The photos were interesting, but Musk made additional comments about the engine that revealed a lot about how the company is proceeding with the overall design of the vehicle they will feed. SpaceX's approach seems focused on keeping costs down and moving as fast as possible for the launch of the Starship spacecraft and the Super Heavy rocket in the early 2020s.
For example, Musk said, "Initially making a 200 ton metric thrust engine common in ship and booster to reach the Moon as fast as possible. The next versions will be divided into optimized vacuum (380+ sec Isp) and optimized thrust at sea level (~ 250 ton). "
This comment is remarkable for some reasons. First of all, the company seems to have decided to simplify the Raptor engine to a single design that will power both the rocket on takeoff and the spacecraft in the upper atmosphere and outer space. It will take less time to develop, test and qualify a single mechanism. It will also cost less money.
In addition, Musk notes that the goal is "to reach the moon as quickly as possible". The company still seems to be focused on lunar orbital flights, such as the #dearMoon project for Japanese entrepreneur Yusaku Maezawa, as the first missions for Starship.
There is an added benefit to this approach: in the next two decades, NASA seems to be very interested in building infrastructure near and on the Moon. When flying Starship on the first test flights to the same destination, SpaceX has a much better chance of winning contracts from the government to the delivery of cargo and potentially astronauts to the Moon. So far neither NASA nor the US military have shown much, if any, interest in SpaceX's ambitious rocket and spacecraft.
In his series of tweets on Thursday night, Musk shared other details that indicate he intends to make Starship fly as fast as possible. For example, early versions of the Super Heavy rocket will probably fly with less than 31 engines, and the launch system reaction control a simpler design.

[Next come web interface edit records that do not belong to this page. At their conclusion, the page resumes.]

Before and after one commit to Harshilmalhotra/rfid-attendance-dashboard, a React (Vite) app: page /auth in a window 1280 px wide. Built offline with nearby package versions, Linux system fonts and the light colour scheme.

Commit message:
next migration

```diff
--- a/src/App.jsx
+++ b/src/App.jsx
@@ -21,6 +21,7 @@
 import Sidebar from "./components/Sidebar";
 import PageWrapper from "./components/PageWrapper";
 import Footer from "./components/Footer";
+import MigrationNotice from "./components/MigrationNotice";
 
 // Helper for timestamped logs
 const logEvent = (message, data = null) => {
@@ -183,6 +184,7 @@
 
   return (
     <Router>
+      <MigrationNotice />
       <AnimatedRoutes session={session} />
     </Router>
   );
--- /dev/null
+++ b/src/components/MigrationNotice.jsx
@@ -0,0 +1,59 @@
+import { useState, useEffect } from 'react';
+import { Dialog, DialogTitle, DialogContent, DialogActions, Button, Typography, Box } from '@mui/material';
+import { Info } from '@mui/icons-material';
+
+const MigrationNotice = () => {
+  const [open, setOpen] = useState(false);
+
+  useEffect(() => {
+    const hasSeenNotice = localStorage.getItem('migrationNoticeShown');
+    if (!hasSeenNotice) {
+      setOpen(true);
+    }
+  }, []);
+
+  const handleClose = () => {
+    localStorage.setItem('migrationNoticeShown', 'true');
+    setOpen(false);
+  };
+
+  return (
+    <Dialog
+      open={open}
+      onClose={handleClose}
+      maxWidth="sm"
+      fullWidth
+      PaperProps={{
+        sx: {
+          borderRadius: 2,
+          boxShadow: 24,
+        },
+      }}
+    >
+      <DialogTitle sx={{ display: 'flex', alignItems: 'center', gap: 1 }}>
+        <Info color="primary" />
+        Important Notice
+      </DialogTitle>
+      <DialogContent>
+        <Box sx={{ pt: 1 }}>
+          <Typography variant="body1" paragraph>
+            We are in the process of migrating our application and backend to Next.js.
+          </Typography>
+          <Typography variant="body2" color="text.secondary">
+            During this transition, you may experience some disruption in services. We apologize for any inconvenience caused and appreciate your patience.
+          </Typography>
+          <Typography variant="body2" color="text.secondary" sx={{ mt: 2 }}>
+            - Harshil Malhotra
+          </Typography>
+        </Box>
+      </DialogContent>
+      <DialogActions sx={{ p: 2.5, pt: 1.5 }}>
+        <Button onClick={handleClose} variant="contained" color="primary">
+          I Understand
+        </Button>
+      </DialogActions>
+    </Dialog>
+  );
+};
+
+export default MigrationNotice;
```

These moves indicate that SpaceX and Musk are reacting to external pressures, particularly of a financial nature. In addition to the Japanese investor, he has not revealed any customers to Super Heavy and Starship, so the company is pushing with a "build-and-come-to" approach to users. To achieve this, however, it must cut costs elsewhere, as evidenced by the 10% reduction in the workforce in January.
Musk reinforced this in a Jan. 30 investor call from Tesla when asked if recent layoffs at the automaker and at SpaceX indicate a weak economy. As part of his response, Musk noted the need to tighten the belt at SpaceX by embarking on the costly development of Starship and satellite-internet Starlink projects.
"We have to be super hardcore about it," he said about keeping the numbers low. "SpaceX has two absolutely insane projects that would normally lead to the bankruptcy of a company, Starship and Starlink, and so SpaceX has to be incredibly Spartan with spending until those programs come to fruition."
To keep the pain to a minimum, SpaceX will make these programs happen as quickly as possible. If that means that the company's "rocket from Mars" will not be in its final form, or even going to Mars, trips to the Moon may eventually fund missions to the Red Planet. Idealism is great and all, but engineers work best in the real world.
Listing image by Elon Musk / Twitter